Ordinarily, Democrats and Republicans adopt a platform at their national conventions, setting forth the goals and priorities of their presidential nominee. This is one way for voters to compare the candidates and decide who to support. Last year, the Republicans didn’t really bother to produce a platform. They simply endorsed the platform from 2016:
RESOLVED, That the Republican Party has and will continue to enthusiastically support the President’s America-first agenda;
RESOVLVED, That the 2020 Republican National Convention will adjourn without adopting a new platform until the 2024 Republican National Convention;
RESOLVED, That any motion to amend the 2016 Platform or to adopt a new platform, including any motion to suspend the procedures that will allow doing so, will be ruled out of order.
In other words, we are in favor of whatever the president wants to do, whatever that might turn out to be. Four years have passed, we’re in the middle of a deadly pandemic and we have nothing new to say about anything.
This week, a new Republican congressman from North Carolina sent an email to his colleagues. It said “I have built my staff around comms [“communications”] rather than legislation”. He now has a job in our national legislature, but he’s more dedicated to doing interviews and issuing statements than being a legislator. The editors of The Charlotte Observer aren’t enthusiastic about their state’s new representative:
We’re all for public officials being attentive to the “public” part of their title. It’s good for everyone when elected representatives explain what they’re doing and why they’re doing it. But on behalf of a whole lot of North Carolinians, we have a request regarding one of those officials:
Can someone please keep Madison Cawthorn away from the cameras? And the microphones? And really, most situations in which he publicly tries to turn words into meaningful thoughts?
This is the context when Republican politicians demand that President Biden address some of their priorities. The natural question is: What priorities?
Jennifer Rubin of The Washington Post expands on the difference between the two parties:
The Biden administration has entered office with a whirlwind of activity. “Whole government” initiatives and executive orders on racial inequality and climate change are married with an ambitious covid-19 relief plan. There are briefings galore, with both experts and White House press secretary Jennifer Psaki, who on Wednesday gave us a peek into the sort of salesmanship the administration is employing to gain bipartisan support. The president, the vice president, the director of the National Economic Council, the domestic policy director, the chief of staff and the legislative affairs team are talking to individual lawmakers, the Problem Solvers Caucus, relevant committee members, mayors, governors and more to seek consensus on a covid-19 plan. There is no room for downtime, let alone complacency in this White House.
To many, it is stunning to see such energy, urgency and activity coming from the White House. Whereas Republicans are loath to even acknowledge crises for fear of indicting their own former president’s performance, Democrats have plans, executive orders and bills to address dozens of problems, not to mention a fleet of nominees waiting to get started.
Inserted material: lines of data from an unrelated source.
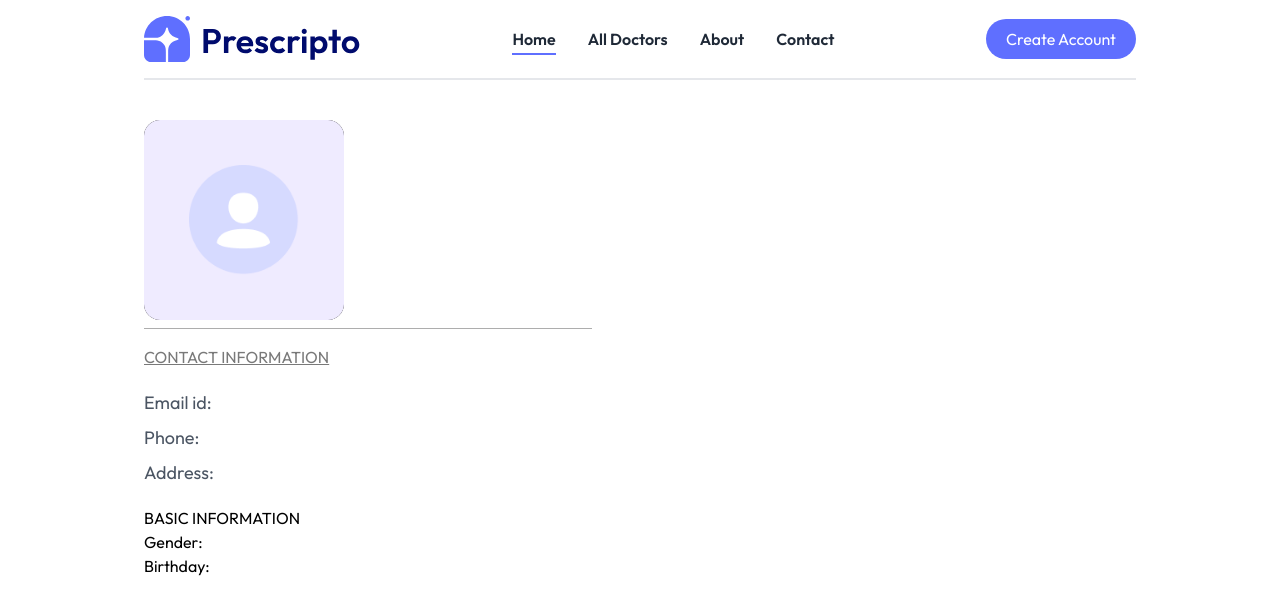
Repository: AzizHamdi99/Prescripto
Page: /profil (app in frontend/)
These files come from the project's save history. The page is drawn as it stood at one moment and after the next save; the edit follows.
The browser window is 1280 px wide. The pictures show the whole page.
The page's requests for data from a server got no answer. The project was rebuilt for these pictures with package versions that can differ from the ones it lists, and the page was loaded fresh each time. No one was signed in, and anything a server would have sent is missing. Also part of the build but not shown: frontend/vite.config.js, frontend/src/components/Hero.jsx, frontend/src/components/Speciality.jsx, frontend/src/components/DoctorCard.jsx, frontend/src/components/TopDoctors.jsx, frontend/src/components/Banner.jsx, frontend/src/components/Footer.jsx, frontend/src/pages/Home.jsx and 7 more.

Above is the page before, as saved 2025-01-15 18:45:10.

### frontend/index.html
<!DOCTYPE html>
<html lang="en">
  <head>
    <meta charset="UTF-8" />
    <link rel="icon" type="image/svg+xml" href="/vite.svg" />
    <meta name="viewport" content="width=device-width, initial-scale=1.0" />
    <title>Prescripto</title>
  </head>
  <body>
    <div id="root"></div>
    <script type="module" src="/src/main.jsx"></script>
  </body>
</html>

### frontend/src/main.jsx
import { StrictMode } from "react";
import { createRoot } from "react-dom/client";
import App from "./App.jsx";
import "./index.css";
import { BrowserRouter } from "react-router-dom";
import AppContextProvider from "./context/AppContext.jsx";

createRoot(document.getElementById("root")).render(

  <BrowserRouter>
  <AppContextProvider>
    <App />
    </AppContextProvider>
  </BrowserRouter>
);

### frontend/src/App.jsx
import React from "react";
import { Route, Routes } from "react-router-dom";
import Home from "./pages/Home";
import About from "./pages/About";
import Doctors from "./pages/Doctors";
import Login from "./pages/Login";
import Contact from "./pages/Contact";
import Profile from "./pages/Profile";
import Appointments from "./pages/Appointments";
import Appointment from "./pages/Appointment";
import Navbar from "./components/Navbar";
import './App.css'
import Footer from "./components/Footer";
import Test from "./pages/Test";
import Testtime from "./pages/Testtime";
function App() {
  return (
    <div className="mx-4">
      <Navbar />
      <Routes>
        <Route path="/" element={<Home />} />
        <Route path="/about" element={<About />} />
        <Route path="/doctors" element={<Doctors />} />
        <Route path="/doctors/:speciality" element={<Doctors />} />
        <Route path="/login" element={<Login />} />
        <Route path="/contact" element={<Contact />} />
        <Route path="/profil" element={<Profile />} />
        <Route path="/appointments" element={<Appointments />} />
        <Route path="/appointment/:id" element={<Appointment />} />
        <Route path="/appointment/:id" element={<Appointment />} />
        <Route path="/test" element={<Test/>}/>
        <Route path="/testt" element={<Testtime/>}/>
      </Routes>


    </div>
  );
}

export default App;

### frontend/src/context/AppContext.jsx
import { createContext, useContext,useState,useEffect } from "react";
//import { doctors } from "../assets/assets_frontend/assets";
import axios from'axios'
export const AppContext=createContext(null)
const AppContextProvider=(props)=>{
    const [select, setselect] = useState("home");
    const [Speciality,SetSpeciality]=useState("All doctors");

    const [show,setShow]=useState(8);
    const [doctors,setdoctors]=useState([])
    const [token,setToken]=useState(false);
    const [login,setlogin]=useState(false);

    useEffect(()=>{
        const fetchData=async()=>{
            try{
                const response= await axios.get('http://localhost:3000/api/doctors/getAllDoctors')
                console.log(response.data)
                setdoctors(response.data);

            }catch(error){
                console.error('eroorr fetching daata',error)
            }


        }
        const loadUser=async()=>{
            if(localStorage.getItem("token")){
                setToken(localStorage.getItem("token"))
            }
        }
        fetchData()
        loadUser()
     },[])
    const value={
        doctors,setdoctors,
        select,setselect,Speciality,SetSpeciality,show,setShow,token,setToken,login,setlogin

    }


    return(
        <AppContext.Provider value={value}>
            {props.children}

        </AppContext.Provider>
    )
}
export default AppContextProvider

### frontend/src/pages/Profile.jsx
import axios from "axios";
import React, { useEffect,useState } from "react";
import { assets } from "../assets/assets_frontend/assets";

function Profile() {
  const [user, setUser] = useState({});
  const [loading, setLoading] = useState(true);
  const [error, setError] = useState(null);

  useEffect(()=>{
    const fetchUserProfile=async()=>{
      const token=localStorage.getItem("token")
      if(!token){
        setError('No token found. Please log in..!')
        setLoading(false)
        return

      }
      try{
        const respnse=await axios.get('http://localhost:3000/api/user/profile',
        {
          headers:{
          Authorization:`Bearer ${token}`

        }})
        //console.log(respnse)
        setUser(respnse.data.data)
        setLoading(false)

      }
      catch(error){
        console.error('Error fetching user data',error)
        setError("Failed fetching user data")
        setLoading(false)

      }


    }
    fetchUserProfile()


  },[])
  console.log(user)


  return(
    <div className="mt-10 ml-32">
      <img src={assets.uploadare} className="bg-black rounded-2xl w-[200px] h-[200px]" alt="" />
      <h1 className="text-[32px] text-[#1F2937] font-[500]">{user.name}</h1>
    <div className="h-[1px] w-[40%] my-2 mb-4 bg-[#ADADAD]"></div>
      <p className="text-[16px] text-[#797979] underline font[400]">CONTACT INFORMATION</p>
      <div className="flex gap-7 my-5">
        <div className="text-[18px] text-[#4B5563] font-[400] flex flex-col gap-2">
          <p >Email id:</p>
          <p>Phone:</p>
          <p>Address:</p>
        </div>
        <div className="flex flex-col gap-2">
          <p className="text-[18px] text-[#3C96FF] font-[400]">{user.email}</p>
          <p className="text-[18px] text-[#3C96FF] font-[400]">{user.phone}</p>
          <p className="text-[18px] text-[#4B5563] font-[400]" >{user.address}</p>
        </div>
      </div>
      <p>BASIC INFORMATION</p>
      <div>

        <div>
          <p>Gender:</p>
          <p>Birthday:</p>
        </div>

        <div>
          <p>{user.gender}</p>
          <p>{user.birthday}</p>
        </div>
      </div>



    </div>
  )

}

export default Profile;

### frontend/src/components/Navbar.jsx
import React, { useContext, useState } from "react";
import "../index.css";
import { assets } from "../assets/assets_frontend/assets";
import { Link, NavLink, useNavigate } from "react-router-dom";
import { AppContext } from "../context/AppContext";
function Navbar() {
  //const [select, setselect] = useState("home");
  const{select,setselect,token,setToken}=useContext(AppContext)

  const navigate=useNavigate();
 const[login,setlogin]=useState(false)
  const image=()=>{
    navigate('/');
    setselect("home");

  }
  const logout=()=>{
    localStorage.removeItem("token");
    setToken("")
    navigate('/')
  }



  return (
    <div className="mx-32 flex my-4 items-center justify-between border-b-2 pb-4">
      <img onClick={image} src={assets.logo} alt="" className="cursor-pointer"  />
      <div className="grid gap-8 grid-flow-col text-l text-[#1F2937] font-semibold">
        <Link to="/"><span className={ select === "home" ? "border-b-2 border-[#5F6FFF] pb-1" : ""} onClick={()=>setselect("home")}>Home</span></Link>
       <Link to="/doctors"> <span  onClick={()=>setselect("doctors")} className={ select === "doctors" ? "border-b-2 border-[#5F6FFF] pb-2" : ""} >All Doctors</span></Link>
        <Link to="/about"><span  className={ select === "about" ? "border-b-2 border-[#5F6FFF] pb-1" : ""} onClick={()=>setselect("about")}>About</span></Link>
        <Link to="/contact"><span  className={ select === "contact" ? "border-b-2 border-[#5F6FFF] pb-1" : ""} onClick={()=>setselect("contact")}>Contact</span></Link>
      </div>
      {token? <div className="grid grid-flow-col gap-2 items-center group-relative ">
        <img src={assets.profile_pic} className="w-10 rounded-[50%] cursor-pointer" alt=""  onClick={()=>setlogin(!login)}/>
        <img src={assets.dropdown_icon} alt=""  />
          {login? <div className="absolute top-20 right-32 text-base font-medium p-4 text-gray-600 z-20 bg-[#F8F8F8] shadow-md">
          <div className="text-[18px] font-normal textt-[#4B5563] ">
            <p className="cursor-pointer" onClick={()=>navigate("/profil")}>My profil</p>
            <p className="cursor-pointer" onClick={()=>navigate("/appointments")}>My Appointments</p>
            <p onClick={()=>logout()} className="cursor-pointer">Logout</p>
          </div>

        </div> :<></> }


      </div>:
      <button onClick={()=>navigate('/login')}  className="px-5 py-2 bg-[#5F6FFF] rounded-3xl text-white">Create Account</button>}
    </div>
  );
}

export default Navbar;

### frontend/src/App.css
@import url('https://fonts.googleapis.com/css2?family=Outfit:wght@100..900&display=swap');
*{
    font-family: "Outfit", sans-serif;
}
.footer{
    display: flex;

    justify-content: space-between;



}
li{
    margin-top: 9px;
}

### frontend/src/pages/Testtime.jsx
import React, { useState, useEffect } from 'react';

const DaySelector = () => {

  return (
    hhhh
  );
};

export default DaySelector;

### frontend/src/assets/assets_frontend/assets.js
import appointment_img from './appointment_img.png'
import header_img from './header_img.png'
import group_profiles from './group_profiles.png'
import profile_pic from './profile_pic.png'
import contact_image from './contact_image.png'
import about_image from './about_image.png'
import logo from './logo.svg'
import dropdown_icon from './dropdown_icon.svg'
import dropup_icon from './arrow-drop-up.svg'
import menu_icon from './menu_icon.svg'
import cross_icon from './cross_icon.png'
import chats_icon from './chats_icon.svg'
import verified_icon from './verified_icon.svg'
import arrow_icon from './arrow_icon.svg'
import info_icon from './info_icon.svg'
import upload_icon from './upload_icon.png'
import stripe_logo from './stripe_logo.png'
import razorpay_logo from './razorpay_logo.png'
import doc1 from './doc1.png'
import doc2 from './doc2.png'
import doc3 from './doc3.png'
import doc4 from './doc4.png'
import doc5 from './doc5.png'
import doc6 from './doc6.png'
import doc7 from './doc7.png'
import doc8 from './doc8.png'
import doc9 from './doc9.png'
import doc10 from './doc10.png'
import doc11 from './doc11.png'
import doc12 from './doc12.png'
import doc13 from './doc13.png'
import doc14 from './doc14.png'
import doc15 from './doc15.png'
import Dermatologist from './Dermatologist.svg'
import Gastroenterologist from './Gastroenterologist.svg'
import General_physician from './General_physician.svg'
import Gynecologist from './Gynecologist.svg'
import Neurologist from './Neurologist.svg'
import Pediatricians from './Pediatricians.svg'
import uploadare from './upload_area.png'


export const assets = {
    appointment_img,
    header_img,
    group_profiles,
    logo,
    chats_icon,
    verified_icon,
    info_icon,
    profile_pic,
    arrow_icon,
    contact_image,
    about_image,
    menu_icon,
    cross_icon,
    dropdown_icon,
    upload_icon,
    stripe_logo,
    razorpay_logo,
    dropup_icon,
    uploadare
}

export const specialityData = [
    {
        speciality: 'General physician',
        image: General_physician
    },
    {
        speciality: 'Gynecologist',
        image: Gynecologist
    },
    {
        speciality: 'Dermatologist',
        image: Dermatologist
    },
    {
        speciality: 'Pediatricians',
        image: Pediatricians
    },
    {
        speciality: 'Neurologist',
        image: Neurologist
    },
    {
        speciality: 'Gastroenterologist',
        image: Gastroenterologist
    },
]

export const doctors = [
    {
        _id: 'doc1',
        name: 'Dr. Richard James',
        image: doc1,
        speciality: 'General physician',
        degree: 'MBBS',
        experience: '4 Years',
        about: 'Dr. Davis has a strong commitment to delivering comprehensive medical care, focusing on preventive medicine, early diagnosis, and effective treatment strategies. Dr. Davis has a strong commitment to delivering comprehensive medical care, focusing on preventive medicine, early diagnosis, and effective treatment strategies.',
        fees: 50,
        address: {
            line1: '17th Cross, Richmond',
            line2: 'Circle, Ring Road, London'
        }
    },
    {
        _id: 'doc2',
        name: 'Dr. Emily Larson',
        image: doc2,
        speciality: 'Gynecologist',
        degree: 'MBBS',
        experience: '3 Years',
        about: 'Dr. Davis has a strong commitment to delivering comprehensive medical care, focusing on preventive medicine, early diagnosis, and effective treatment strategies. Dr. Davis has a strong commitment to delivering comprehensive medical care, focusing on preventive medicine, early diagnosis, and effective treatment strategies.',
        fees: 60,
        address: {
            line1: '27th Cross, Richmond',
            line2: 'Circle, Ring Road, London'
        }
    },
    {
        _id: 'doc3',
        name: 'Dr. Sarah Patel',
        image: doc3,
        speciality: 'Dermatologist',
        degree: 'MBBS',
        experience: '1 Years',
        about: 'Dr. Davis has a strong commitment to delivering comprehensive medical care, focusing on preventive medicine, early diagnosis, and effective treatment strategies. Dr. Davis has a strong commitment to delivering comprehensive medical care, focusing on preventive medicine, early diagnosis, and effective treatment strategies.',
        fees: 30,
        address: {
            line1: '37th Cross, Richmond',
            line2: 'Circle, Ring Road, London'
        }
    },
    {
        _id: 'doc4',
        name: 'Dr. Christopher Lee',
        image: doc4,
        speciality: 'Pediatricians',
        degree: 'MBBS',
        experience: '2 Years',
        about: 'Dr. Davis has a strong commitment to delivering comprehensive medical care, focusing on preventive medicine, early diagnosis, and effective treatment strategies. Dr. Davis has a strong commitment to delivering comprehensive medical care, focusing on preventive medicine, early diagnosis, and effective treatment strategies.',
        fees: 40,
        address: {
            line1: '47th Cross, Richmond',
            line2: 'Circle, Ring Road, London'
        }
    },
    {
        _id: 'doc5',
        name: 'Dr. Jennifer Garcia',
        image: doc5,
        speciality: 'Neurologist',
        degree: 'MBBS',
        experience: '4 Years',
        about: 'Dr. Davis has a strong commitment to delivering comprehensive medical care, focusing on preventive medicine, early diagnosis, and effective treatment strategies. Dr. Davis has a strong commitment to delivering comprehensive medical care, focusing on preventive medicine, early diagnosis, and effective treatment strategies.',
        fees: 50,
        address: {
            line1: '57th Cross, Richmond',
            line2: 'Circle, Ring Road, London'
        }
    },
    {
        _id: 'doc6',
        name: 'Dr. Andrew Williams',
        image: doc6,
        speciality: 'Neurologist',
        degree: 'MBBS',
        experience: '4 Years',
        about: 'Dr. Davis has a strong commitment to delivering comprehensive medical care, focusing on preventive medicine, early diagnosis, and effective treatment strategies. Dr. Davis has a strong commitment to delivering comprehensive medical care, focusing on preventive medicine, early diagnosis, and effective treatment strategies.',
        fees: 50,
        address: {
            line1: '57th Cross, Richmond',
            line2: 'Circle, Ring Road, London'
        }
    },
    {
        _id: 'doc7',
        name: 'Dr. Christopher Davis',
        image: doc7,
        speciality: 'General physician',
        degree: 'MBBS',
        experience: '4 Years',
        about: 'Dr. Davis has a strong commitment to delivering comprehensive medical care, focusing on preventive medicine, early diagnosis, and effective treatment strategies. Dr. Davis has a strong commitment to delivering comprehensive medical care, focusing on preventive medicine, early diagnosis, and effective treatment strategies.',
        fees: 50,
        address: {
            line1: '17th Cross, Richmond',
            line2: 'Circle, Ring Road, London'
        }
    },
    {
        _id: 'doc8',
        name: 'Dr. Timothy White',
        image: doc8,
        speciality: 'Gynecologist',
        degree: 'MBBS',
        experience: '3 Years',
        about: 'Dr. Davis has a strong commitment to delivering comprehensive medical care, focusing on preventive medicine, early diagnosis, and effective treatment strategies. Dr. Davis has a strong commitment to delivering comprehensive medical care, focusing on preventive medicine, early diagnosis, and effective treatment strategies.',
        fees: 60,
        address: {
            line1: '27th Cross, Richmond',
            line2: 'Circle, Ring Road, London'
        }
    },
    {
        _id: 'doc9',
        name: 'Dr. Ava Mitchell',
        image: doc9,
        speciality: 'Dermatologist',
        degree: 'MBBS',
        experience: '1 Years',
        about: 'Dr. Davis has a strong commitment to delivering comprehensive medical care, focusing on preventive medicine, early diagnosis, and effective treatment strategies. Dr. Davis has a strong commitment to delivering comprehensive medical care, focusing on preventive medicine, early diagnosis, and effective treatment strategies.',
        fees: 30,
        address: {
            line1: '37th Cross, Richmond',
            line2: 'Circle, Ring Road, London'
        }
    },
    {
        _id: 'doc10',
        name: 'Dr. Jeffrey King',
        image: doc10,
        speciality: 'Pediatricians',
        degree: 'MBBS',
        experience: '2 Years',
        about: 'Dr. Davis has a strong commitment to delivering comprehensive medical care, focusing on preventive medicine, early diagnosis, and effective treatment strategies. Dr. Davis has a strong commitment to delivering comprehensive medical care, focusing on preventive medicine, early diagnosis, and effective treatment strategies.',
        fees: 40,
        address: {
            line1: '47th Cross, Richmond',
            line2: 'Circle, Ring Road, London'
        }
    },
    {
        _id: 'doc11',
        name: 'Dr. Zoe Kelly',
        image: doc11,
        speciality: 'Neurologist',
        degree: 'MBBS',
        experience: '4 Years',
        about: 'Dr. Davis has a strong commitment to delivering comprehensive medical care, focusing on preventive medicine, early diagnosis, and effective treatment strategies. Dr. Davis has a strong commitment to delivering comprehensive medical care, focusing on preventive medicine, early diagnosis, and effective treatment strategies.',
        fees: 50,
        address: {
            line1: '57th Cross, Richmond',
            line2: 'Circle, Ring Road, London'
        }
    },
    {
        _id: 'doc12',
        name: 'Dr. Patrick Harris',
        image: doc12,
        speciality: 'Neurologist',
        degree: 'MBBS',
        experience: '4 Years',
        about: 'Dr. Davis has a strong commitment to delivering comprehensive medical care, focusing on preventive medicine, early diagnosis, and effective treatment strategies. Dr. Davis has a strong commitment to delivering comprehensive medical care, focusing on preventive medicine, early diagnosis, and effective treatment strategies.',
        fees: 50,
        address: {
            line1: '57th Cross, Richmond',
            line2: 'Circle, Ring Road, London'
        }
    },
    {
        _id: 'doc13',
        name: 'Dr. Chloe Evans',
        image: doc13,
        speciality: 'General physician',
        degree: 'MBBS',
        experience: '4 Years',
        about: 'Dr. Davis has a strong commitment to delivering comprehensive medical care, focusing on preventive medicine, early diagnosis, and effective treatment strategies. Dr. Davis has a strong commitment to delivering comprehensive medical care, focusing on preventive medicine, early diagnosis, and effective treatment strategies.',
        fees: 50,
        address: {
            line1: '17th Cross, Richmond',
            line2: 'Circle, Ring Road, London'
        }
    },
    {
        _id: 'doc14',
        name: 'Dr. Ryan Martinez',
        image: doc14,
        speciality: 'Gynecologist',
        degree: 'MBBS',
        experience: '3 Years',
        about: 'Dr. Davis has a strong commitment to delivering comprehensive medical care, focusing on preventive medicine, early diagnosis, and effective treatment strategies. Dr. Davis has a strong commitment to delivering comprehensive medical care, focusing on preventive medicine, early diagnosis, and effective treatment strategies.',
        fees: 60,
        address: {
            line1: '27th Cross, Richmond',
            line2: 'Circle, Ring Road, London'
        }
    },
    {
        _id: 'doc15',
        name: 'Dr. Amelia Hill',
        image: doc15,
        speciality: 'Dermatologist',
        degree: 'MBBS',
        experience: '1 Years',
        about: 'Dr. Davis has a strong commitment to delivering comprehensive medical care, focusing on preventive medicine, early diagnosis, and effective treatment strategies. Dr. Davis has a strong commitment to delivering comprehensive medical care, focusing on preventive medicine, early diagnosis, and effective treatment strategies.',
        fees: 30,
        address: {
            line1: '37th Cross, Richmond',
            line2: 'Circle, Ring Road, London'
        }
    },
]

Loaded but not shown: frontend/src/index.css (common file); frontend/tailwind.config.js (common file)

After the next save:
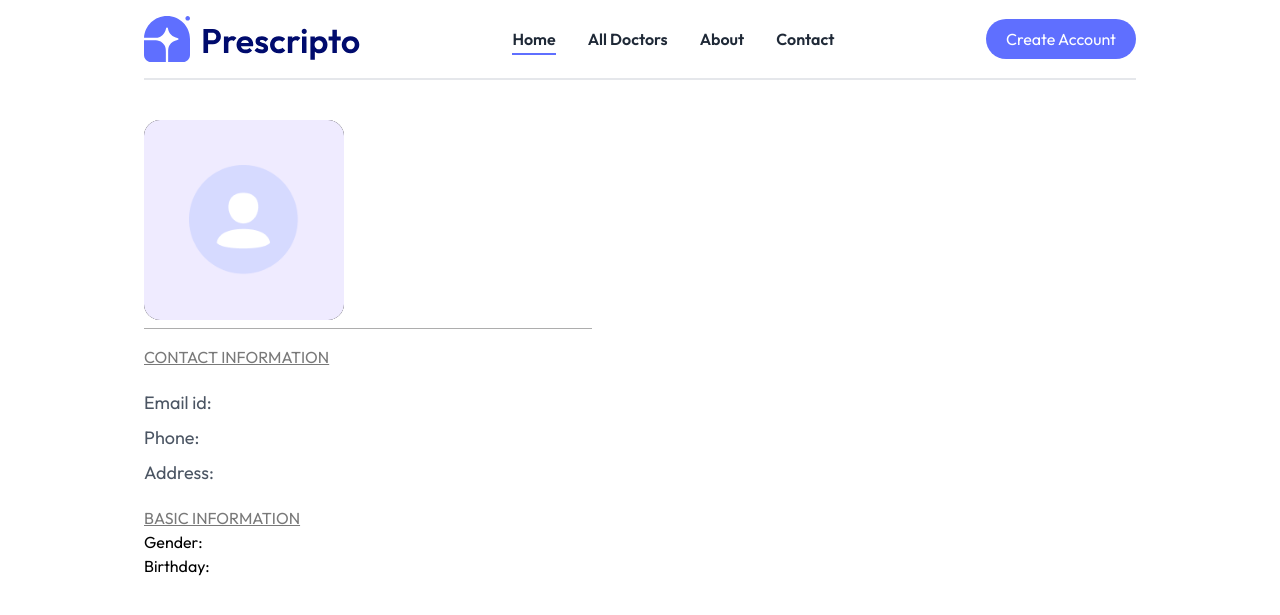
Saved 33 s later.
--- a/frontend/src/pages/Profile.jsx
+++ b/frontend/src/pages/Profile.jsx
@@ -62,7 +62,7 @@
           <p className="text-[18px] text-[#4B5563] font-[400]" >{user.address}</p>
         </div>
       </div>
-      <p>BASIC INFORMATION</p>
+      <p className="text-[16px] text-[#797979] underline font[400]">BASIC INFORMATION</p>
       <div>
 
         <div>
And what are Republicans doing? Well, over in the Senate, Minority Leader Mitch McConnell (R-Ky.) took days to agree on an organizing resolution to get the new session underway. The vast majority of Senate Republicans said they do not want to have a trial to hold the instigator of a violent insurrection accountable. . . . They are stalling on the confirmation of a new homeland security secretary. They have no alternative relief package for covid-19. Most of their time seems to be absorbed whining about “censorship” or claiming Democrats are being “divisive.” They are offering no response to any of the multiple crises we face (e.g., climate change, the economy, health care, racial justice, domestic terrorism). Their “big idea” is to wait and see if the pandemic and economy get worse.
For years, the Republican Party has not been about policy or governance. It is certainly not about encouraging voting or expanding its party to reach new demographics. Instead, it has become a select club of malcontents. It has created a self-perpetuating grievance machine designed to further inflame their base.
Why do Republicans even want to hold power? Aside from appointing judges, the Senate has accomplished virtually nothing of significance since the 2017 tax cut. While running for reelection, the former president was continually stumped when asked what he would do in his second term.
The party’s antagonism toward the federal government has now morphed into hostility toward truth and governing at all. Its agenda is a list of buzzwords and lies to justify why it should do nothing (Climate hoax! Socialism!), culminating in the mother of all incendiary messages: the Big Lie that the election was stolen. The GOP seems to exist solely to promote resentment and to engage in performance art for intellectually dishonest and vapid right-wing media.
Maybe Republicans should give up running for office altogether because they have no interest in policy or governing. They can cut out the time-consuming task of showing up for their day jobs and devote all their time to what really drives them — raising money, stoking anger, tweeting and appearing on right-wing media. . . .